Nessgate takes its name from “the street which leads to the ness”, also known as a headland. The road was widened in 1767 causing a property from the early sixteenth century to be demolished and two further houses were demolished to build the Coach and Horses public house in 1891.

The road is quite short, and there is one building of particular note, which is now part of Waterstone’s. Number 1 Nessgate was built for The Yorkshire Agricultural and Commercial Bank in 1839, designed like many other buildings in York by JB and W Atkinson. The bank didn’t last long, closed in 1842 due to some poor financial decisions, but the building remained as a bank, for a long period as the Midland Bank. After its closure it was turned into part of the current Waterstone’s, but the exterior is well maintained.

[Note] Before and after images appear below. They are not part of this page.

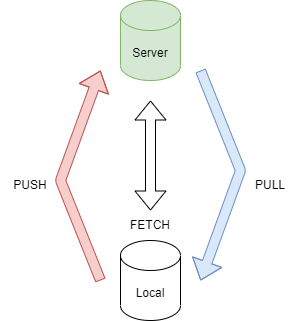
Above: doc/images/git-overview.drawio.png in dama66/sw_developer_2023 (draw.io), before the change. Source tidied: cells renumbered, new cells last; positions are measured from the earlier drawing's top-left corner, leaving out a move shared by most shapes. The source it was exported from:
```xml
<mxGraphModel>
  <root>
    <mxCell id="0" />
    <mxCell id="1" parent="0" />
    <mxCell id="2" value="Server" style="shape=cylinder3;whiteSpace=wrap;html=1;boundedLbl=1;backgroundOutline=1;size=15;fillColor=#d5e8d4;strokeColor=#82b366;" parent="1" vertex="1">
      <mxGeometry x="120" width="60" height="80" as="geometry" />
    </mxCell>
    <mxCell id="3" value="Local" style="shape=cylinder3;whiteSpace=wrap;html=1;boundedLbl=1;backgroundOutline=1;size=15;" parent="1" vertex="1">
      <mxGeometry x="120" y="240" width="60" height="80" as="geometry" />
    </mxCell>
    <mxCell id="4" style="shape=flexArrow;endArrow=classic;html=1;fillColor=#f8cecc;strokeColor=#b85450;" parent="1" edge="1">
      <mxGeometry relative="1" as="geometry">
        <mxPoint x="100" y="280" as="sourcePoint" />
        <mxPoint x="100" y="70" as="targetPoint" />
        <Array as="points">
          <mxPoint x="60" y="180" />
        </Array>
      </mxGeometry>
    </mxCell>
    <mxCell id="5" style="shape=flexArrow;endArrow=none;html=1;startArrow=block;endFill=0;fillColor=#dae8fc;strokeColor=#6c8ebf;" parent="1" edge="1">
      <mxGeometry relative="1" as="geometry">
        <mxPoint x="200" y="280" as="sourcePoint" />
        <mxPoint x="200" y="70" as="targetPoint" />
        <Array as="points">
          <mxPoint x="240" y="170" />
        </Array>
      </mxGeometry>
    </mxCell>
    <mxCell id="6" value="PUSH" style="text;html=1;strokeColor=none;fillColor=none;align=center;verticalAlign=middle;whiteSpace=wrap;rounded=0;" parent="1" vertex="1">
      <mxGeometry y="170" width="60" height="30" as="geometry" />
    </mxCell>
    <mxCell id="7" value="PULL" style="text;html=1;strokeColor=none;fillColor=none;align=center;verticalAlign=middle;whiteSpace=wrap;rounded=0;" parent="1" vertex="1">
      <mxGeometry x="240" y="170" width="60" height="30" as="geometry" />
    </mxCell>
    <mxCell id="8" style="shape=flexArrow;endArrow=classic;startArrow=classic;html=1;" parent="1" edge="1">
      <mxGeometry relative="1" as="geometry">
        <mxPoint x="150" y="210" as="sourcePoint" />
        <mxPoint x="150" y="100" as="targetPoint" />
      </mxGeometry>
    </mxCell>
    <mxCell id="9" value="FETCH" style="text;html=1;strokeColor=none;fillColor=none;align=center;verticalAlign=middle;whiteSpace=wrap;rounded=0;" parent="1" vertex="1">
      <mxGeometry x="120" y="210" width="60" height="30" as="geometry" />
    </mxCell>
  </root>
</mxGraphModel>
```
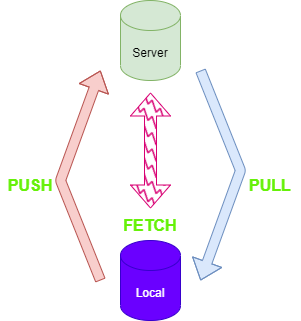
Later version of the same file.

Change to the diagram source:
```diff
@@ -5,7 +5,7 @@
     <mxCell id="2" value="Server" style="shape=cylinder3;whiteSpace=wrap;html=1;boundedLbl=1;backgroundOutline=1;size=15;fillColor=#d5e8d4;strokeColor=#82b366;" parent="1" vertex="1">
       <mxGeometry x="120" width="60" height="80" as="geometry" />
     </mxCell>
-    <mxCell id="3" value="Local" style="shape=cylinder3;whiteSpace=wrap;html=1;boundedLbl=1;backgroundOutline=1;size=15;" parent="1" vertex="1">
+    <mxCell id="3" value="Local" style="shape=cylinder3;whiteSpace=wrap;html=1;boundedLbl=1;backgroundOutline=1;size=15;fillColor=#6a00ff;fontColor=#ffffff;strokeColor=#3700CC;" parent="1" vertex="1">
       <mxGeometry x="120" y="240" width="60" height="80" as="geometry" />
     </mxCell>
     <mxCell id="4" style="shape=flexArrow;endArrow=classic;html=1;fillColor=#f8cecc;strokeColor=#b85450;" parent="1" edge="1">
@@ -26,20 +26,17 @@
         </Array>
       </mxGeometry>
     </mxCell>
-    <mxCell id="6" value="PUSH" style="text;html=1;strokeColor=none;fillColor=none;align=center;verticalAlign=middle;whiteSpace=wrap;rounded=0;" parent="1" vertex="1">
+    <mxCell id="6" value="PUSH" style="text;html=1;strokeColor=none;fillColor=none;align=center;verticalAlign=middle;whiteSpace=wrap;rounded=0;fontStyle=1;fontSize=16;labelBackgroundColor=none;fontColor=#66f109;" parent="1" vertex="1">
       <mxGeometry y="170" width="60" height="30" as="geometry" />
     </mxCell>
-    <mxCell id="7" value="PULL" style="text;html=1;strokeColor=none;fillColor=none;align=center;verticalAlign=middle;whiteSpace=wrap;rounded=0;" parent="1" vertex="1">
+    <mxCell id="7" value="PULL" style="text;html=1;strokeColor=none;fillColor=none;align=center;verticalAlign=middle;whiteSpace=wrap;rounded=0;fontStyle=1;fontSize=16;labelBackgroundColor=none;fontColor=#66f109;" parent="1" vertex="1">
       <mxGeometry x="240" y="170" width="60" height="30" as="geometry" />
     </mxCell>
-    <mxCell id="8" style="shape=flexArrow;endArrow=classic;startArrow=classic;html=1;" parent="1" edge="1">
-      <mxGeometry relative="1" as="geometry">
-        <mxPoint x="150" y="210" as="sourcePoint" />
-        <mxPoint x="150" y="100" as="targetPoint" />
-      </mxGeometry>
-    </mxCell>
-    <mxCell id="9" value="FETCH" style="text;html=1;strokeColor=none;fillColor=none;align=center;verticalAlign=middle;whiteSpace=wrap;rounded=0;" parent="1" vertex="1">
+    <mxCell id="9" value="FETCH" style="text;html=1;strokeColor=none;fillColor=none;align=center;verticalAlign=middle;whiteSpace=wrap;rounded=0;fontStyle=1;fontSize=16;labelBackgroundColor=none;fontColor=#66f109;" parent="1" vertex="1">
       <mxGeometry x="120" y="210" width="60" height="30" as="geometry" />
     </mxCell>
+    <mxCell id="10" style="shape=doubleArrow;whiteSpace=wrap;html=1;rotation=90;fillColor=#d80073;fillStyle=zigzag-line;strokeColor=#d80073;" parent="1" vertex="1">
+      <mxGeometry x="92.5" y="130" width="115" height="40" as="geometry" />
+    </mxCell>
   </root>
 </mxGraphModel>
```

Some businesses trading from Nessgate in 1834 included:

No. 2, Thomas Dickons – tailors
No. 2, William Wall – gunsmiths
No. 3, Star and Garter public house, run by Robert Wood

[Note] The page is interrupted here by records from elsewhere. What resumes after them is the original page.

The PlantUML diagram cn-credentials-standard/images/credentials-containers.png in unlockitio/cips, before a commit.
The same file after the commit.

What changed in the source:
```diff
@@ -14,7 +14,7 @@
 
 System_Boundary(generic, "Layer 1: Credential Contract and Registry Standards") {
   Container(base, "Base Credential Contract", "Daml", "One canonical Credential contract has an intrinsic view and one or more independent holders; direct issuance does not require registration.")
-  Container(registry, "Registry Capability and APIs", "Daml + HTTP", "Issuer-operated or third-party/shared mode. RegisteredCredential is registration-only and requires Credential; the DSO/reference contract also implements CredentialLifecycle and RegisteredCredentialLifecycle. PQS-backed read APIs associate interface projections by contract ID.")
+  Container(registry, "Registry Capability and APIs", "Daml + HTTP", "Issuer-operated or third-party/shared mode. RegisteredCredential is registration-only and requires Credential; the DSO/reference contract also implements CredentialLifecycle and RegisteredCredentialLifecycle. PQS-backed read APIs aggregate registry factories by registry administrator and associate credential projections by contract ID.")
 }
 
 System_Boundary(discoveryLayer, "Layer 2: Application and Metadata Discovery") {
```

No. 3, William Slade Walker – bakers
No. 5, Joseph Allan – basket makers
No. 5, Charles Seller – wine and spirit merchants
No. 7, Christopher Darbyshire – grocers and tea dealers

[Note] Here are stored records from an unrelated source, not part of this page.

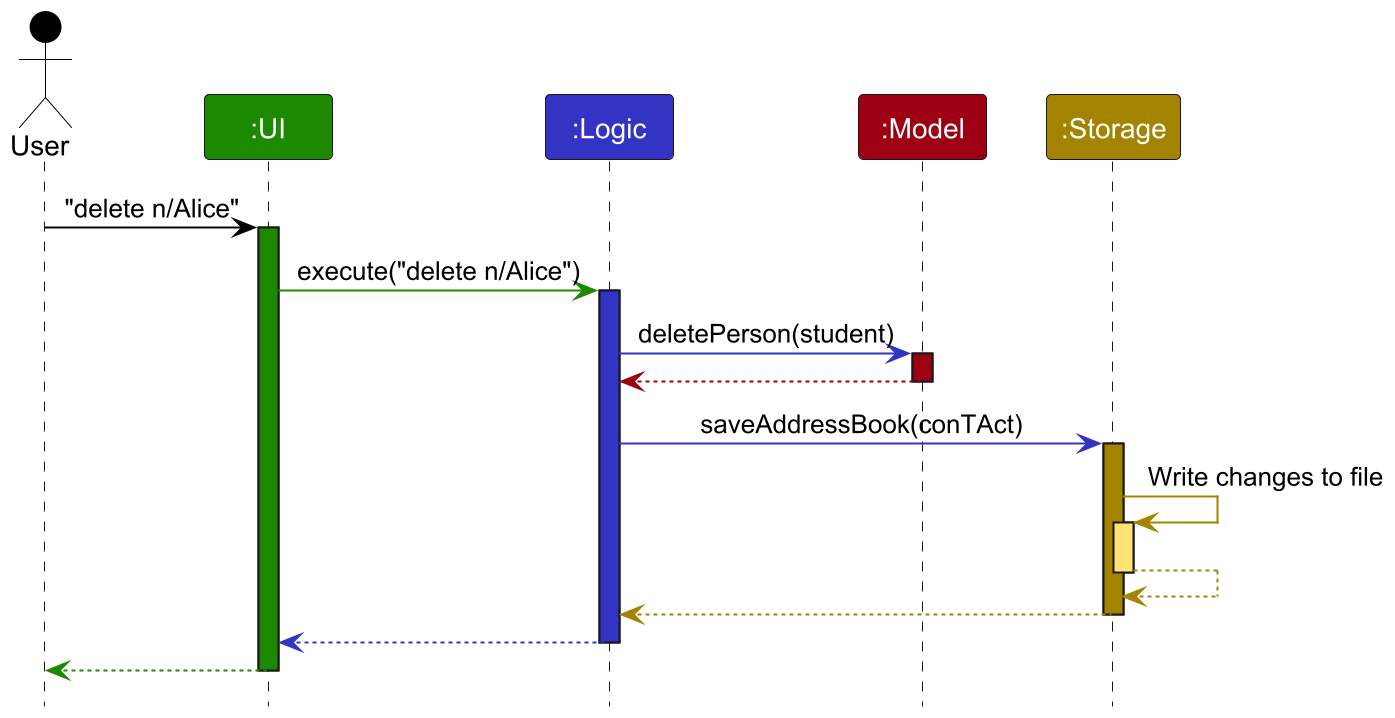
vrisdng/tp keeps this PlantUML diagram as docs/images/DeleteArchitectureSequenceDiagram.png. Above is the earlier version. Its source is kept beside it as docs/diagrams/DeleteArchitectureSequenceDiagram.puml.
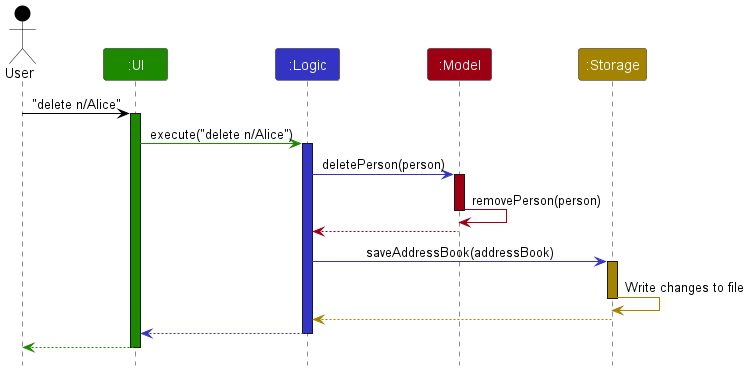
Above is the later version.

Change to the diagram source:
```diff
@@ -14,18 +14,19 @@
 ui -[UI_COLOR]> logic : execute("delete n/Alice")
 activate logic LOGIC_COLOR
 
-logic -[LOGIC_COLOR]> model : deletePerson(student)
+logic -[LOGIC_COLOR]> model : deletePerson(person)
 activate model MODEL_COLOR
 
-model -[MODEL_COLOR]-> logic
+model -[MODEL_COLOR]> model : removePerson(person)
 deactivate model
 
-logic -[LOGIC_COLOR]> storage : saveAddressBook(conTAct)
+model --[MODEL_COLOR]> logic
+deactivate model
+
+logic -[LOGIC_COLOR]> storage : saveAddressBook(addressBook)
 activate storage STORAGE_COLOR
 
 storage -[STORAGE_COLOR]> storage : Write changes to file
-activate storage STORAGE_COLOR_T1
-storage --[STORAGE_COLOR]> storage
 deactivate storage
 
 storage --[STORAGE_COLOR]> logic
```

No. 8, Henry Blanchard – tailors
No. 8, John Middleton – toy makers and trunk makers
No. 10, William Bardsall – whitesmiths
No. 16, John Scadlock – whip-makers
No. 23, Mary Varley – wire-worker
No. 26, George Cressey – wine and spirit merchants
Ellis’s Hotel, run by Susanna Ellis, also a licensed inn